As government agencies both in the U.S. and abroad seek to develop and refine housing-finance mechanisms in emerging markets, 2001 may turn out to be the year for securitization in Latin America to swing into full bloom, sources say.
Last week, market participants reportedly were "hoping" to close an ongoing Costa Rican MBS deal by February 2001, with two smaller, less-developed deals from the same country rumored to be launching at the same time. Additionally, ideas of developing the secondary mortgage market have also been brewing in Nicaragua, Honduras and the Dominican Republic for quite some time (ASRI 5/8/00).
With intentions to develop a secondary mortgage market in Costa Rica, the anticipated February deal is said to be in the structuring stage. The issuer will be a special purpose corporation and will be enhanced with an offshore SPV. The mortgages will originate from Costa Rica-based Banco Interefin S.A. and Banco San Jose S.A.
The deal will place all at once as a sufficient pool of mortgages, and the one-time placement will be aimed toward qualified institutional buyers. While sources say the deal could be between $50 million and $75 million, it was originally expected to be $50 million and is currently said to be at the $60 million level.
MBS initiatives in emerging markets began surfacing about a year ago when the government agency, Overseas Private Investment Corp. (OPIC), in conjunction with HUD came to the rescue for victims of hurricanes George and Mitch (ASRI 11/1/99).
OPIC also announced it approved a direct loan for a housing project in Nicaragua in October. It is possible that the dealings in Nicaragua are intended to finance housing construction, in which case, deals similar to the Mexican transactions Consorcio Hogar and Geo S.A. de C.V. (ASRI 12/4/00) may also begin to step up in Latin American markets. "Countries like Nicaragua, Honduras, and El Salvador need the construction, it's not that they need a mortgage," one source said.
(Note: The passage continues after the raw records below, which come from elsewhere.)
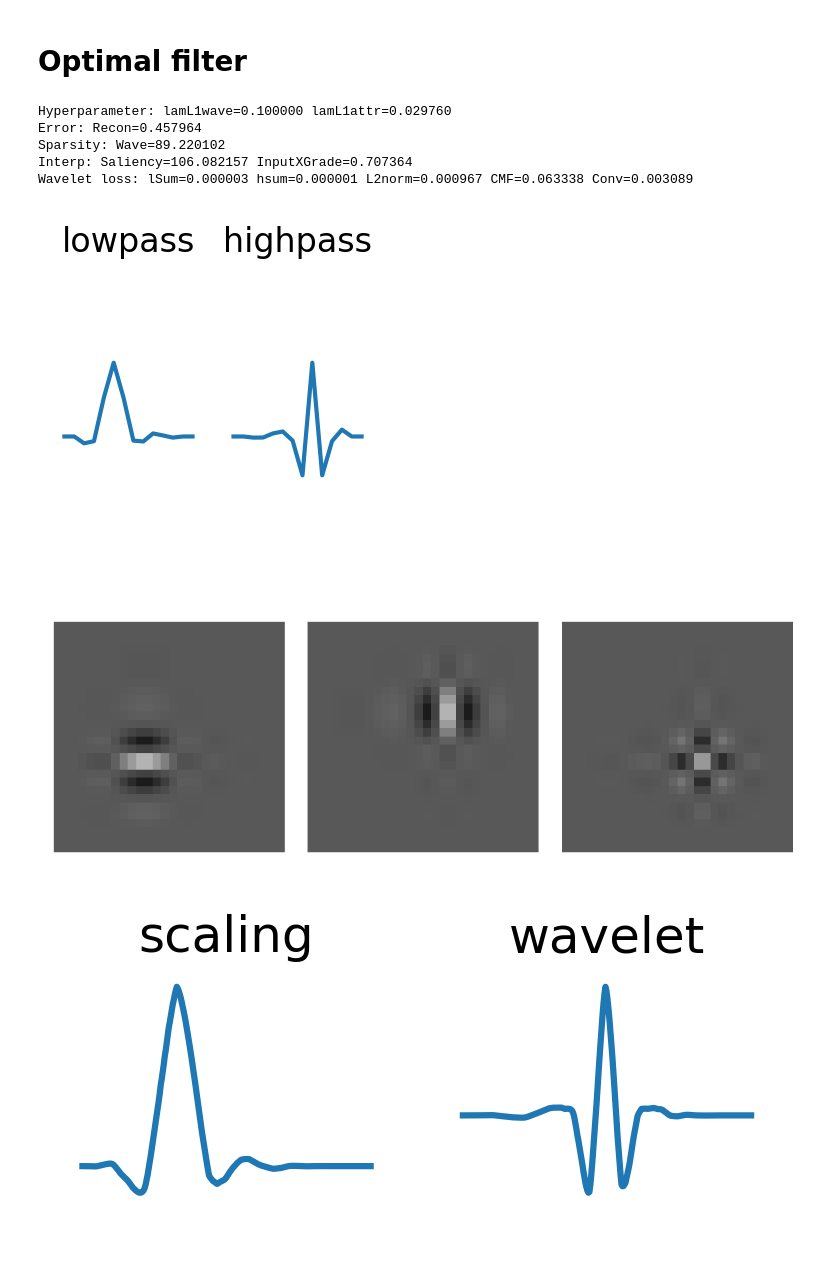
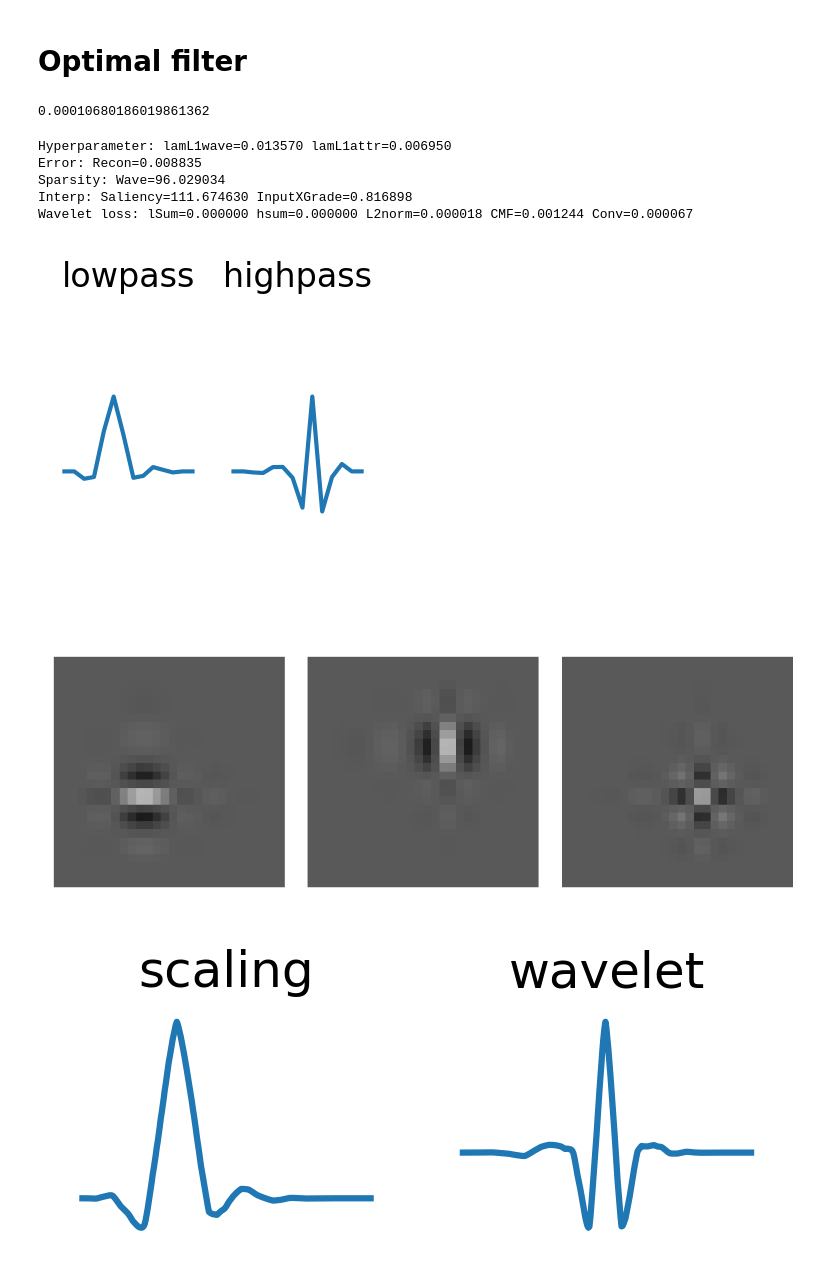
Before and after one commit to Yu-Group/adaptive-wavelets, a Jupyter notebook: notebooks/cosmology/01_evaluate.ipynb, the cells around one changed output. Cells and saved outputs as stored; diff of their text form; code cells hidden in the pictures.

Commit message:
cosmo results

```diff
--- a/notebooks/cosmology/01_evaluate.ipynb
+++ b/notebooks/cosmology/01_evaluate.ipynb
@@ -149,7 +149,7 @@ for wt in [wt_o] + list(dic['wt'].values()):
 # %% [markdown]
 # peak counting methods
 # %%
-bds = np.linspace(0.1,0.4,5)
+bds = np.linspace(0.01,0.04,10)
 scores = np.zeros((len(bds), len(kern_list)))
 
 for i,b in tqdm(enumerate(bds), total=len(bds)):
@@ -160,5 +160,5 @@ for i,b in tqdm(enumerate(bds), total=len(bds)):
         pcw.fit(train_loader)
         y_preds, y_params = pcw.predict(test_loader)
         scores[i,j] = rmse(y_params, y_preds)
-        pkl.dump(scores, open('scores.pkl', 'wb'))
+        pkl.dump(scores, open('results/scores.pkl', 'wb'))
 print(np.min(scores))
@@ -173,32 +167,50 @@ print(idx1, idx2)
 # %% [markdown]
 # Optimal filter
+# %%
+# optimal wavelet using cross-validation
+row, col = np.unravel_index(np.argmin(scores, axis=None), scores.shape)
+bd_opt = bds[row]
+idx1, idx2 = list(dic['wt'].keys())[col-1]
+wt = dic['wt'][(idx1, idx2)]
+# %%
+filt = get_2dfilts(wt)
+h = filt[0][0]
+g = filt[0][1]
+kernels = extract_patches(h, g)
+pcw = PeakCount(peak_counting_method='custom',
+                bins=np.linspace(0,bd_opt,23),
+                kernels=kernels)
+pcw.fit(train_loader)
+y_preds, y_params = pcw.predict(val_loader)
+print(rmse(y_params, y_preds))
+# %% [output]
+0.00010680186019861362
 # %%
-wt = mos[dic['index'][(idx1, idx2)]]
 filt = get_2dfilts(wt)
 phi, psi, x = get_wavefun(wt)
 
 # print
 print('Hyperparameter: lamL1wave={:.6f} lamL1attr={:.6f}'.format(res['lamL1wave'][dic['index'][(idx1, idx2)]], res['lamL1attr'][dic['index'][(idx1, idx2)]]))
 print('Error: Recon={:.6f}'.format(res['rec_loss'][dic['index'][(idx1, idx2)]]))
 print('Sparsity: Wave={:.6f}'.format(res['L1wave_loss'][dic['index'][(idx1, idx2)]]))
 print('Interp: Saliency={:.6f} InputXGrade={:.6f}'.format(res['L1saliency_loss'][dic['index'][(idx1, idx2)]], res['L1inputxgrad_loss'][dic['index'][(idx1, idx2)]]))
 print('Wavelet loss: lSum={:.6f} hsum={:.6f} L2norm={:.6f} CMF={:.6f} Conv={:.6f}'.format(res['lsum_loss'][dic['index'][(idx1, idx2)]],
                                                                                           res['hsum_loss'][dic['index'][(idx1, idx2)]],
                                                                                           res['L2norm_loss'][dic['index'][(idx1, idx2)]],
                                                                                           res['CMF_loss'][dic['index'][(idx1, idx2)]],
                                                                                           res['conv_loss'][dic['index'][(idx1, idx2)]]))
 
 
 # plot filters
 plot_1dfilts(filt[0], is_title=True, figsize=(2,2))
 plot_2dfilts(filt[1], figsize=(5,5))
 plot_wavefun(get_wavefun(wt), is_title=True, figsize=(3,1))
 # %% [output]
-Hyperparameter: lamL1wave=0.100000 lamL1attr=0.029760
-Error: Recon=0.457964
-Sparsity: Wave=89.220102
-Interp: Saliency=106.082157 InputXGrade=0.707364
-Wavelet loss: lSum=0.000003 hsum=0.000001 L2norm=0.000967 CMF=0.063338 Conv=0.003089
+Hyperparameter: lamL1wave=0.013570 lamL1attr=0.006950
+Error: Recon=0.008835
+Sparsity: Wave=96.029034
+Interp: Saliency=111.674630 InputXGrade=0.816898
+Wavelet loss: lSum=0.000000 hsum=0.000000 L2norm=0.000018 CMF=0.001244 Conv=0.000067
 [figure]
 [figure]
-[figure, old version]
+[figure, new version]
```
Also changed, not shown: parts of 5 cells of this notebook, 3 other files.
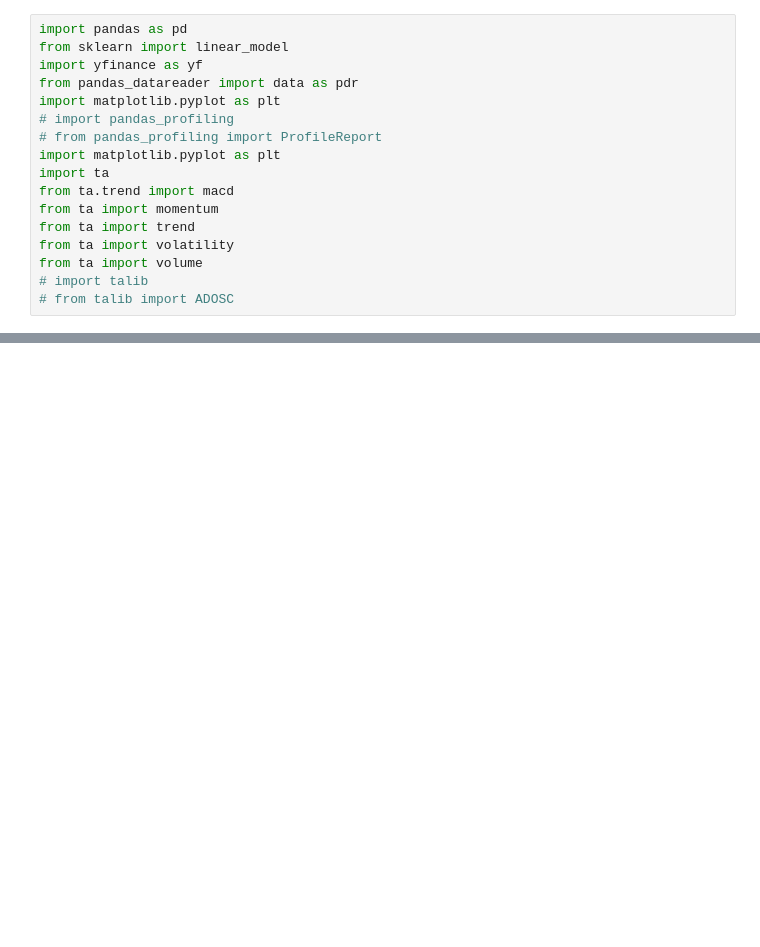
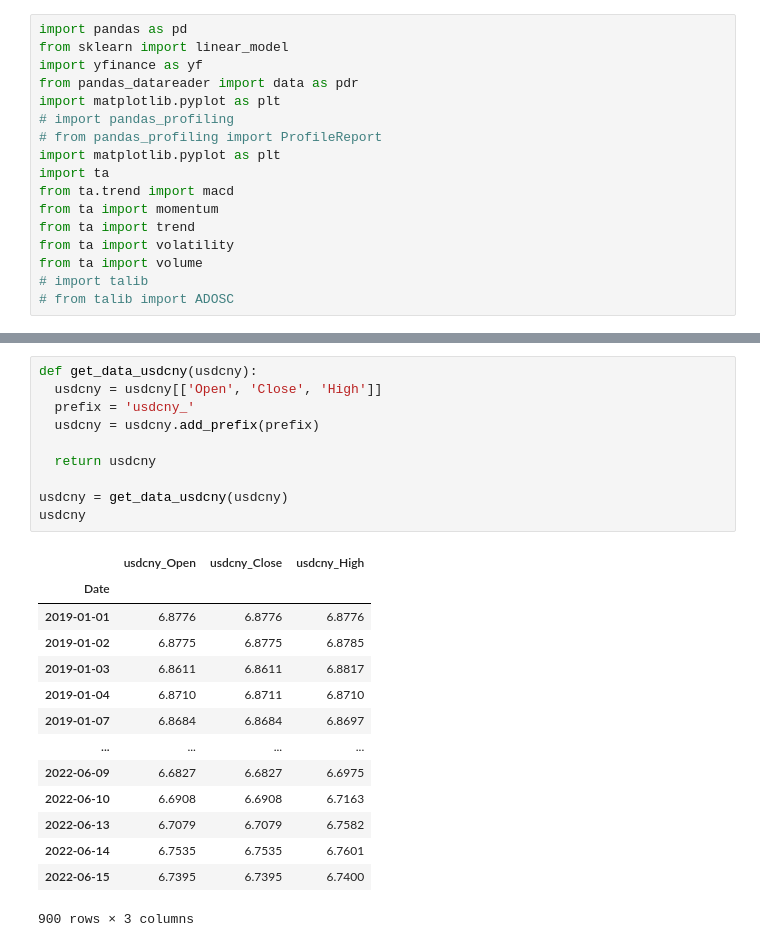
Before and after one commit to primroseisaseal/Cryptocurrencies-forecast-model, a Jupyter notebook: No_14.ipynb, the cells around one changed output, grey strips where cells are left out. Cells and saved outputs as stored; diff of their text form; blank space fills up the shorter version.

```diff
--- a/No_14.ipynb
+++ b/No_14.ipynb
@@ -166,0 +242,25 @@ BTC_featues
+# %%
+def get_data_usdcny(usdcny):
+  usdcny = usdcny[['Open', 'Close', 'High']]
+  prefix = 'usdcny_'
+  usdcny = usdcny.add_prefix(prefix)
+
+  return usdcny
+
+usdcny = get_data_usdcny(usdcny)
+usdcny
+# %% [output]
+|  | usdcny_Open | usdcny_Close | usdcny_High |
+| Date |  |  |  |
+| 2019-01-01 | 6.8776 | 6.8776 | 6.8776 |
+| 2019-01-02 | 6.8775 | 6.8775 | 6.8785 |
+| 2019-01-03 | 6.8611 | 6.8611 | 6.8817 |
+| 2019-01-04 | 6.8710 | 6.8711 | 6.8710 |
+| 2019-01-07 | 6.8684 | 6.8684 | 6.8697 |
+| ... | ... | ... | ... |
+| 2022-06-09 | 6.6827 | 6.6827 | 6.6975 |
+| 2022-06-10 | 6.6908 | 6.6908 | 6.7163 |
+| 2022-06-13 | 6.7079 | 6.7079 | 6.7582 |
+| 2022-06-14 | 6.7535 | 6.7535 | 6.7601 |
+| 2022-06-15 | 6.7395 | 6.7395 | 6.7400 |
+900 rows × 3 columns
```
Also changed, not shown: parts of 16 cells of this notebook.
However, the source warned that if the deals are for the purpose of financing construction, it would be quite different than the Mexican deals, as a result of varying economies and political climates. While sources at OPIC would not say much on the matter, they did suggest that the loan for the housing project in Nicaragua was for a mortgage-backed securities transaction.